**DIRECTIONS FOR THIS TASK:** Each record below is to be retyped exactly, with its pictures omitted.
START RECORDS PROVIDED
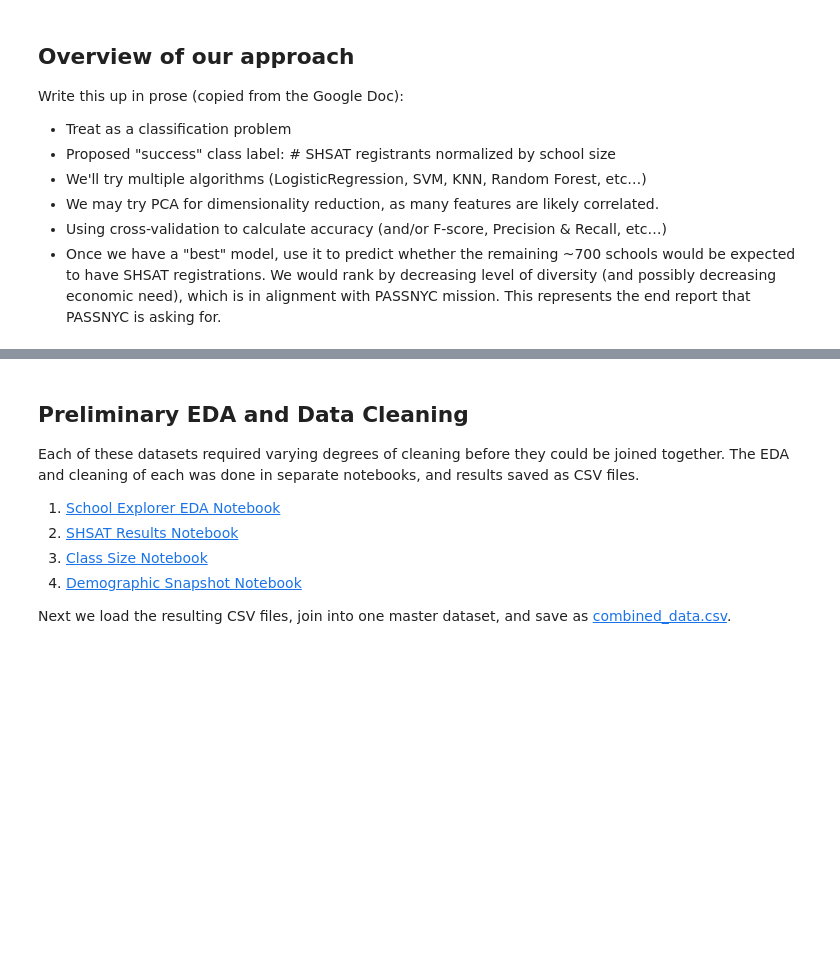
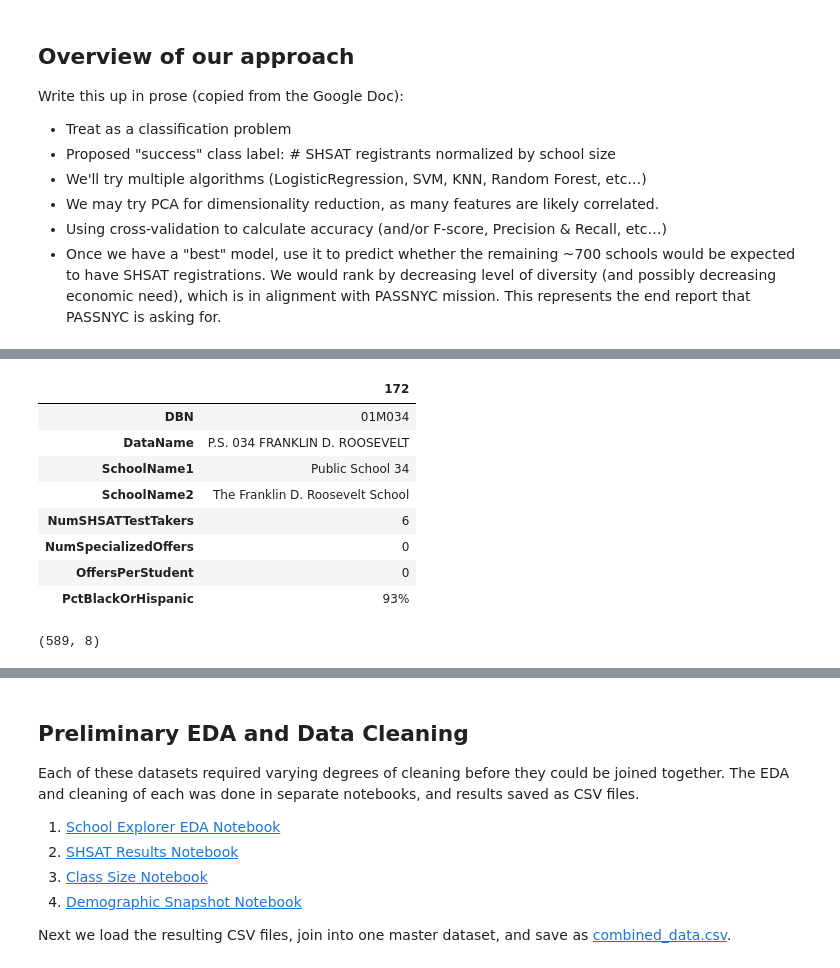
Before and after one commit to mwinton/W207-final-project, a Jupyter notebook: final_project_overview.ipynb, the cells around one changed output, grey strips where cells are left out. Cells and saved outputs as stored; diff of their text form; code cells hidden in the pictures; blank space fills up the shorter version.

```diff
--- a/final_project_overview.ipynb
+++ b/final_project_overview.ipynb
@@ -46,0 +80,19 @@ This [2013-2018 Demographic Snapshot of NYC Schools](https://data.cityofnewyork.
+# %%
+shsat_2017 = pd.read_csv('nytdf.csv')
+# Show a sample row
+shsat_2017_sample = pd.DataFrame(shsat_2017.loc[shsat_2017['DBN'] == sample_idx]).T
+shsat_2017_sample
+# %% [output]
+|  | 172 |
+| DBN | 01M034 |
+| DataName | P.S. 034 FRANKLIN D. ROOSEVELT |
+| SchoolName1 | Public School 34 |
+| SchoolName2 | The Franklin D. Roosevelt School |
+| NumSHSATTestTakers | 6 |
+| NumSpecializedOffers | 0 |
+| OffersPerStudent | 0 |
+| PctBlackOrHispanic | 93% |
+# %%
+shsat_2017.shape
+# %% [output]
+(589, 8)
```
Also changed, not shown: parts of 11 cells of this notebook.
END RECORDS PROVIDED
**SOLUTION TO THIS TASK:**
Before and after one commit to mwinton/W207-final-project, a Jupyter notebook: final_project_overview.ipynb, the cells around one changed output, grey strips where cells are left out. Cells and saved outputs as stored; diff of their text form; code cells hidden in the pictures; blank space fills up the shorter version.

```diff
--- a/final_project_overview.ipynb
+++ b/final_project_overview.ipynb
@@ -46,0 +80,19 @@ This [2013-2018 Demographic Snapshot of NYC Schools](https://data.cityofnewyork.
+# %%
+shsat_2017 = pd.read_csv('nytdf.csv')
+# Show a sample row
+shsat_2017_sample = pd.DataFrame(shsat_2017.loc[shsat_2017['DBN'] == sample_idx]).T
+shsat_2017_sample
+# %% [output]
+|  | 172 |
+| DBN | 01M034 |
+| DataName | P.S. 034 FRANKLIN D. ROOSEVELT |
+| SchoolName1 | Public School 34 |
+| SchoolName2 | The Franklin D. Roosevelt School |
+| NumSHSATTestTakers | 6 |
+| NumSpecializedOffers | 0 |
+| OffersPerStudent | 0 |
+| PctBlackOrHispanic | 93% |
+# %%
+shsat_2017.shape
+# %% [output]
+(589, 8)
```
Also changed, not shown: parts of 11 cells of this notebook.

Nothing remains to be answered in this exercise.